## [Data under study]
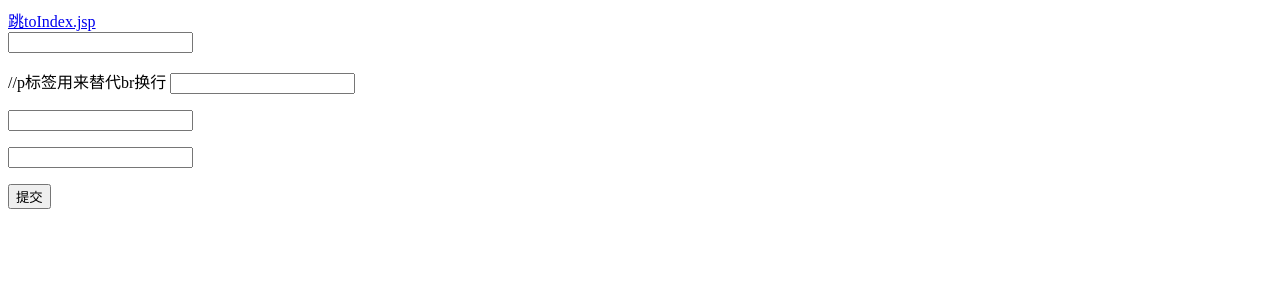
Repository: JasonYan2015/FE-learning-examples
Page: http://localhost/优普20160801_Easy_book_SSM/
These files come from the project's save history. The page is drawn as it stood at one moment and after the next save; the edit follows.
The browser window is 1280 px wide. The pictures show the whole page.
The page is served by Tomcat 9. Other server files are loaded and not shown.

Above is the page before, as saved 2016-08-01 06:21:15.

### eclipse/优普20160801_Easy_book_SSM/WebContent/index.jsp
<%@ page language="java" contentType="text/html; charset=UTF-8"
    pageEncoding="UTF-8"%>
<!DOCTYPE html PUBLIC "-//W3C//DTD HTML 4.01 Transitional//EN" "http://www.w3.org/TR/html4/loose.dtd">
<html>
<head>
<meta http-equiv="Content-Type" content="text/html; charset=UTF-8">
<title>Insert title here</title>
</head>
<body>
	<a href="a">跳toIndex.jsp</a>
	<form action="add" method="post">
		<input type="text" name="bookname"/><p></p>			//p标签用来替代br换行
		<input type="text" name="author"/><p></p>
		<input type="text" name="press"/><p></p>
		<input type="text" name="presdate"/><p></p>
		<input type="submit" value="提交"/><p></p>
	</form>
</body>
</html>

After the next save:
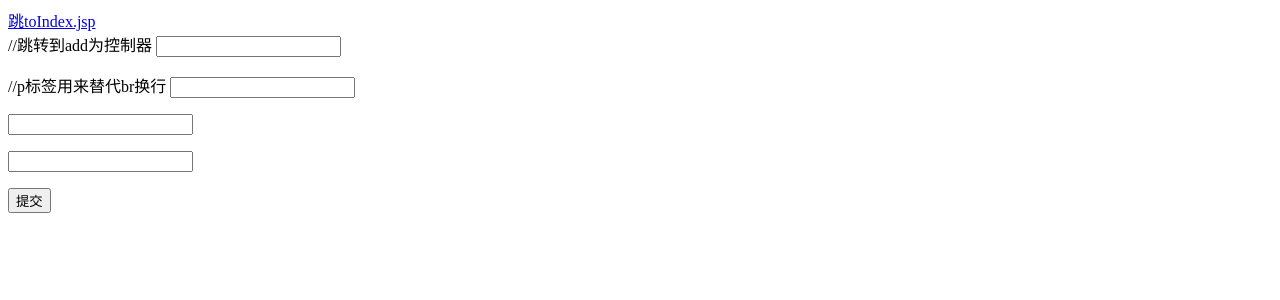
Saved 14 s later.
--- a/eclipse/优普20160801_Easy_book_SSM/WebContent/index.jsp
+++ b/eclipse/优普20160801_Easy_book_SSM/WebContent/index.jsp
@@ -8,7 +8,7 @@
 </head>
 <body>
 	<a href="a">跳toIndex.jsp</a>
-	<form action="add" method="post">
+	<form action="add" method="post">						//跳转到add为控制器
 		<input type="text" name="bookname"/><p></p>			//p标签用来替代br换行
 		<input type="text" name="author"/><p></p>
 		<input type="text" name="press"/><p></p>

## [Prompt]
Report every line of the records that contains the word "text".

## [Written solution]
<%@ page language="java" contentType="text/html; charset=UTF-8"
<meta http-equiv="Content-Type" content="text/html; charset=UTF-8">
		<input type="text" name="bookname"/><p></p>			//p标签用来替代br换行
		<input type="text" name="author"/><p></p>
		<input type="text" name="press"/><p></p>
		<input type="text" name="presdate"/><p></p>
 		<input type="text" name="bookname"/><p></p>			//p标签用来替代br换行
 		<input type="text" name="author"/><p></p>
 		<input type="text" name="press"/><p></p>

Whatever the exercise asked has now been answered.